(Stored data)
§

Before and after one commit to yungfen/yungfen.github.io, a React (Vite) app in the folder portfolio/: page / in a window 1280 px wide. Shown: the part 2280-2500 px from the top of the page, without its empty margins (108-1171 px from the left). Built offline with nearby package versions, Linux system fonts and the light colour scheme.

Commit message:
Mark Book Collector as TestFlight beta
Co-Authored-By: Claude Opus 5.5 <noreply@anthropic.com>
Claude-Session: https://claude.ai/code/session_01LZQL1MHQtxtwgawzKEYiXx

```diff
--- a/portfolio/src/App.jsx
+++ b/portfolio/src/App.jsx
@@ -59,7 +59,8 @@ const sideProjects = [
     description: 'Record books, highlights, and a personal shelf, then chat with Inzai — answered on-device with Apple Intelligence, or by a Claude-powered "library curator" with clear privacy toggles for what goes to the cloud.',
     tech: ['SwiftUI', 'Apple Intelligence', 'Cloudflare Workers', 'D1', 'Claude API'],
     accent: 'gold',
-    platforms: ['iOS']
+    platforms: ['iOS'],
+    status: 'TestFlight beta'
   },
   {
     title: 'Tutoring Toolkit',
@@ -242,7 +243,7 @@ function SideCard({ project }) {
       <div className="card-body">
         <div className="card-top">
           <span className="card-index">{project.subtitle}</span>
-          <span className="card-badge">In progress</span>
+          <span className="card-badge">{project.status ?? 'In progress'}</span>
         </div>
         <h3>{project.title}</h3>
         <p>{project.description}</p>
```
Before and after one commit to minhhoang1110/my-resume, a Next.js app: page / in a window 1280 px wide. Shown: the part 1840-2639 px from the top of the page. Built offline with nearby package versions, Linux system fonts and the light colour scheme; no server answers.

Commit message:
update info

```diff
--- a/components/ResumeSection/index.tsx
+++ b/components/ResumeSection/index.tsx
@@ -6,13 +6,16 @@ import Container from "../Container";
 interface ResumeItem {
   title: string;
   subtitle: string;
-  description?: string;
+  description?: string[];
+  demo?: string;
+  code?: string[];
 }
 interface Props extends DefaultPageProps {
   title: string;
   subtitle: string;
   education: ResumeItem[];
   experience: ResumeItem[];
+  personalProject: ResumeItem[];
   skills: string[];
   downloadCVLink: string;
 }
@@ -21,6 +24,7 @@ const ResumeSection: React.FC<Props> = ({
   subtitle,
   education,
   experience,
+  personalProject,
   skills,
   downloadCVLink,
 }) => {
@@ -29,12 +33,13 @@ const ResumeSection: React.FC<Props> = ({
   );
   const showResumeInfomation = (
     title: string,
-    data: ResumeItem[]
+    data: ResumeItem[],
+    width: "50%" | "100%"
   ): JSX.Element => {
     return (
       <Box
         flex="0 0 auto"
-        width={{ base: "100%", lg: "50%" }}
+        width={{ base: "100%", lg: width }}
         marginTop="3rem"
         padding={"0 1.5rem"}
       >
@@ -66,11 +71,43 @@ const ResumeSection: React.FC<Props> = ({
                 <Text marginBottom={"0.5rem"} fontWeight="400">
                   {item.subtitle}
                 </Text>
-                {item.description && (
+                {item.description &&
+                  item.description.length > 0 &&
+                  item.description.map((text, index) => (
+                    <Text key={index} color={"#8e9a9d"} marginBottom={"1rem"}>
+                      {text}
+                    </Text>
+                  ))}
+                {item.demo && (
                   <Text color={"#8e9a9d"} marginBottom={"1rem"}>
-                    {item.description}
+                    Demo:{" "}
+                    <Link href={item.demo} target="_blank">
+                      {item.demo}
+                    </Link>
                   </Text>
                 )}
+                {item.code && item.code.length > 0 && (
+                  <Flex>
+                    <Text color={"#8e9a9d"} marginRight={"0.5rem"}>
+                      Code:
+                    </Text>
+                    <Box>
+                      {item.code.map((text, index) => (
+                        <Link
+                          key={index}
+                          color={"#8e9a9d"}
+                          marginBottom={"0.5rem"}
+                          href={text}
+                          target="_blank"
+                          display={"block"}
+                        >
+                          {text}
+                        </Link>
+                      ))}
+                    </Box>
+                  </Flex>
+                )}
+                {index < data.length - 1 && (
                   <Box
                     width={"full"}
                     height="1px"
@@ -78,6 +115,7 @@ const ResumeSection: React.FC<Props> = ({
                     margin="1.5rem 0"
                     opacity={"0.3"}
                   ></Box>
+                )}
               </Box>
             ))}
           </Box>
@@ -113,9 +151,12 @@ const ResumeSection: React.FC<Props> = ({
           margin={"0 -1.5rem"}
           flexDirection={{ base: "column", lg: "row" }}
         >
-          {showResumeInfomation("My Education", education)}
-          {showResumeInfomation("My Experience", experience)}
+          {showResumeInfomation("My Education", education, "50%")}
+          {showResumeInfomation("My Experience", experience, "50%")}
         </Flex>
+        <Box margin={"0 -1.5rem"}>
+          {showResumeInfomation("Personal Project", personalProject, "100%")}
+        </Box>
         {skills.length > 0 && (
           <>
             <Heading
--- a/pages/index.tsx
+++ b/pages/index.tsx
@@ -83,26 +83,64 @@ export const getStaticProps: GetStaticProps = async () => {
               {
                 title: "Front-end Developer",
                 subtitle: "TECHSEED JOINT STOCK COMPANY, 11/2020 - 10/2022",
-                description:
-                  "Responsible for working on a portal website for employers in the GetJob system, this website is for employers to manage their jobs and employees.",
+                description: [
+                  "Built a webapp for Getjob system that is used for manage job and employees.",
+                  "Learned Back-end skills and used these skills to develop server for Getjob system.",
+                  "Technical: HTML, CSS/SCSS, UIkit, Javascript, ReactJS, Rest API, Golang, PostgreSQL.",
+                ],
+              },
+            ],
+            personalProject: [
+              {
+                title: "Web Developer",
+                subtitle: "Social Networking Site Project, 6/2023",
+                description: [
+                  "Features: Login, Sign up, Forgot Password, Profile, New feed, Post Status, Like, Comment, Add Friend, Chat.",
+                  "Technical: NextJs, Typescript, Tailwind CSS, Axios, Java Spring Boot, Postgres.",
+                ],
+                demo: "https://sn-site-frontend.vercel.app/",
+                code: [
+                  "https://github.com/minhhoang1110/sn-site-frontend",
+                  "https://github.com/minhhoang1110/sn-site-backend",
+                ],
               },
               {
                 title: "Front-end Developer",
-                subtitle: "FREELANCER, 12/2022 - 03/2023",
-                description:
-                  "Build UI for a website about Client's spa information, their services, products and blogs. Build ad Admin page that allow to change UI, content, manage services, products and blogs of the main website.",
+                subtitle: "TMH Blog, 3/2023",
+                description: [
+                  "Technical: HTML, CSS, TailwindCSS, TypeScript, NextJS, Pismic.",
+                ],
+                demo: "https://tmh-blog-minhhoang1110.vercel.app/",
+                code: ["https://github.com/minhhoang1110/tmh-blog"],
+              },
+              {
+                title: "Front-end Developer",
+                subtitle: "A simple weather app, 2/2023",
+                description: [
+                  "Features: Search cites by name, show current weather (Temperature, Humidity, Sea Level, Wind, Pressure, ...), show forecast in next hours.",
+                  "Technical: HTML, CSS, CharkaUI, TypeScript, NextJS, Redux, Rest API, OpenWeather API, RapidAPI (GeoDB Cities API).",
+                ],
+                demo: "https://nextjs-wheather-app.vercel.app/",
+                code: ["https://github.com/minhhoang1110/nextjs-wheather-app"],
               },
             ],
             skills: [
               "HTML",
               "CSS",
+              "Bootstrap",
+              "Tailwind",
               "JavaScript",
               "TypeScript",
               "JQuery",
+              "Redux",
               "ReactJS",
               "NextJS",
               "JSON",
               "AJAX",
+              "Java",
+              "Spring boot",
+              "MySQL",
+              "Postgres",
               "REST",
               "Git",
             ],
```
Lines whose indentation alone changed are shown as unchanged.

§

What is being asked = Determine the number of lines in the data above that include the word "showResumeInfomation", then answer with that number alone.

Answer area = 6